Thursday, February 10, 2011

The So-Called Art of Murder

"Murder, for instance,is quite overrated, aesthetically. I am assured by persons on whose judgment I rely, and whose experience has, presumably, been wide, that the feelings of a murderer are of a quite futile character. What could be stupider than kicking to pieces, like a child, a machine you know nothing about, the variety and ingenuity of which should keep any imaginative person watching it delightedly day and night? Say we are acquainted with such a human machine; let us say, a rich uncle. A human engine is inexhaustible in its possibilities; however long and unrewarding has been our knowledge of the avuncular machine, we never know that the very moment that we lift the assassin's knife the machine is not about to grind forth some exquisite epigram which it would make life worth living to hear, or even, by some spasm of internal clockwork, produce a cheque. To kill him is clearly prosaic.

From On Cheapness (The Apostle and the Wild Ducks)

I heartily agree with this; and it is one of the main reasons I don't want to read any more Father Brown stories, after ploughing my way (almost) through the first two collections. At least Chesterton had a mercenary motive for writing them, since Father Brown was his main money-spinner, and provided much-needed funds for his other projects (such as publishing GK's Weekly).

Murder is certainly dramatic, but it could hardly be more crude. What a condemnation of the species it is, that of all the actions of the human being-- how noble in reason, how infinite in faculties, in form and moving how express and admirable!-- the one we find most enthralling is the cessation of all its powers. There is an infinite amount of things a man can get up to; a corpse never gets up to anything much; but we find the second more interesting.

Fans of the detective story-- that degraded contingent-- will reply that it is not the murder they find interesting, but the problem of how it was done, and by whom, and using which implement, and whether it was in the conservatory or the library. I'm not persuaded by this. Because if it was true, why would our whodunnit concentrate so obsessively upon homicide? Why can't we have puzzles about stolen chocolate bars and leaked examination papers?

Insofar as I enjoy any detective stories, those are the ones I enjoy. I remember Ireland's Own, the only Irish magazine I can bear to read, had a character called Miss Flanagan (who was old but a long way from losing her marples). The Miss Flanagan Investigates serial rarely dealt with stabbings and clubbings, devoting itself rather to missing bicycles and mysterious absences from home. I prefer it over Cracker any day.

In just the same way, who wouldn't agree that the best pages of a Sherlock Holmes story come before any misdeed occurs, or is anticipated? The idle conversation between Holmes and Watson, or Holmes's observation of a visitor's poorly-pressed trousers, are far more entertaining than a poisonous snake climbing down a bell-pull.

Monday, February 7, 2011

Those Comely Maidens Again

Remember a little while ago I aired the idea of an Irish conservative group blog, piquing the interest in some of you?

The project is now off the ground! The Comely Maidens blog can be found here.

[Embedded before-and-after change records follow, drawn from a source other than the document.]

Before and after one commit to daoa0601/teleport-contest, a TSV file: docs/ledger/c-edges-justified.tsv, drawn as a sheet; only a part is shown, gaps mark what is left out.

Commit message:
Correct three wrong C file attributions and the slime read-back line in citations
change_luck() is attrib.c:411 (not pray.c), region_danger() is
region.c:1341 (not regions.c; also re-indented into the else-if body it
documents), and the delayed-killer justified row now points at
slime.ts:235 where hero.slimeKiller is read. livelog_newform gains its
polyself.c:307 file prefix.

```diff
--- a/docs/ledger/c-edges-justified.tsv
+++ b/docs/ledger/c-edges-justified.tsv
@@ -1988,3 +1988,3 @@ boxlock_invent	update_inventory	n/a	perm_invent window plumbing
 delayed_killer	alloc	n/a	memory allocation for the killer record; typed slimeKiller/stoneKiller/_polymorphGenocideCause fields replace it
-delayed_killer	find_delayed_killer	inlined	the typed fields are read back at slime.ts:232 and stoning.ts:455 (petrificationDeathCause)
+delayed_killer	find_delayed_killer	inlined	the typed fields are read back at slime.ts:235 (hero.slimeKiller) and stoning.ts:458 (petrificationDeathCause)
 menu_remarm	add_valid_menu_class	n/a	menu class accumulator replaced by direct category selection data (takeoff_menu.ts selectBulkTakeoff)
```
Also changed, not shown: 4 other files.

So, since it's a group blog, please send contributions-- any posts will sent to irishchesterton@gmail.com will be passed on to its webmaster.

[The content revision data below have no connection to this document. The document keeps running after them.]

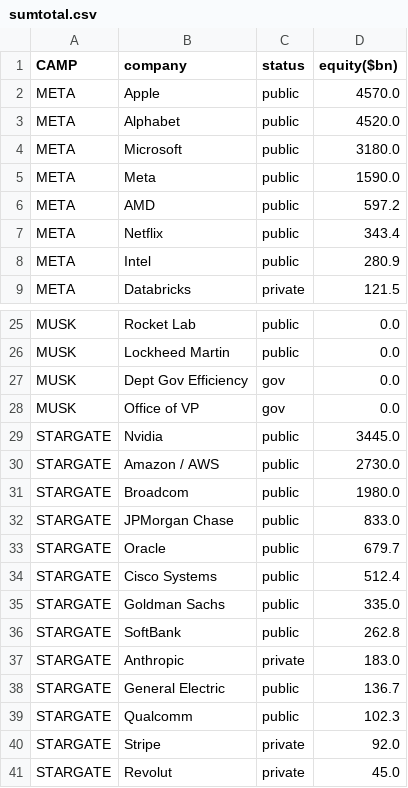
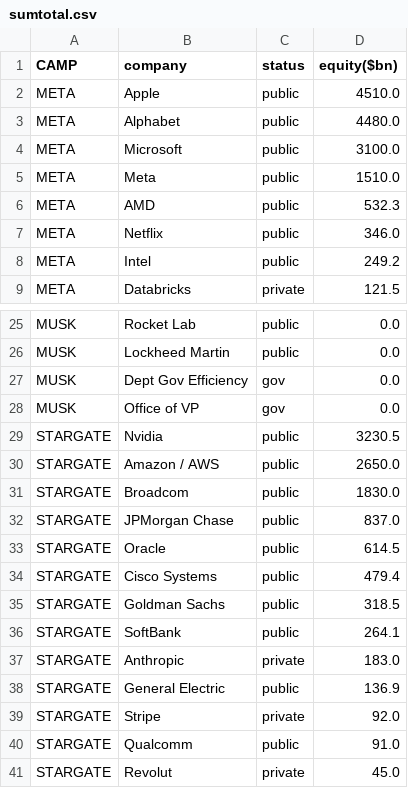
Before and after one commit to ayeeff/fiefdom, a CSV file: data/sumtotal.csv, drawn as a sheet; only a part is shown, gaps mark what is left out; the diff covers the shown part only.

```diff
--- a/data/sumtotal.csv
+++ b/data/sumtotal.csv
@@ -1,9 +1,9 @@
 CAMP,company,status,equity($bn)
-META,Apple,public,4570.0
-META,Alphabet,public,4520.0
-META,Microsoft,public,3180.0
-META,Meta,public,1590.0
-META,AMD,public,597.2
-META,Netflix,public,343.4
-META,Intel,public,280.9
+META,Apple,public,4510.0
+META,Alphabet,public,4480.0
+META,Microsoft,public,3100.0
+META,Meta,public,1510.0
+META,AMD,public,532.3
+META,Netflix,public,346.0
+META,Intel,public,249.2
 META,Databricks,private,121.5
@@ -28,14 +28,14 @@ MUSK,Dept Gov Efficiency,gov,0.0
 MUSK,Office of VP,gov,0.0
-STARGATE,Nvidia,public,3445.0
-STARGATE,Amazon / AWS,public,2730.0
-STARGATE,Broadcom,public,1980.0
-STARGATE,JPMorgan Chase,public,833.0
-STARGATE,Oracle,public,679.7
-STARGATE,Cisco Systems,public,512.4
-STARGATE,Goldman Sachs,public,335.0
-STARGATE,SoftBank,public,262.8
+STARGATE,Nvidia,public,3230.5
+STARGATE,Amazon / AWS,public,2650.0
+STARGATE,Broadcom,public,1830.0
+STARGATE,JPMorgan Chase,public,837.0
+STARGATE,Oracle,public,614.5
+STARGATE,Cisco Systems,public,479.4
+STARGATE,Goldman Sachs,public,318.5
+STARGATE,SoftBank,public,264.1
 STARGATE,Anthropic,private,183.0
-STARGATE,General Electric,public,136.7
-STARGATE,Qualcomm,public,102.3
+STARGATE,General Electric,public,136.9
 STARGATE,Stripe,private,92.0
+STARGATE,Qualcomm,public,91.0
 STARGATE,Revolut,private,45.0
```
Also changed, not shown: 4 edited cells elsewhere in this file.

Apologies, again, to any Chestertonians who don't consider themselves conservative. Chesterton called himself a liberal (at least in the early part of us career), but liberalism has moved on so much since his day, it's hard to believe he could have any sympathy with the term as it used today...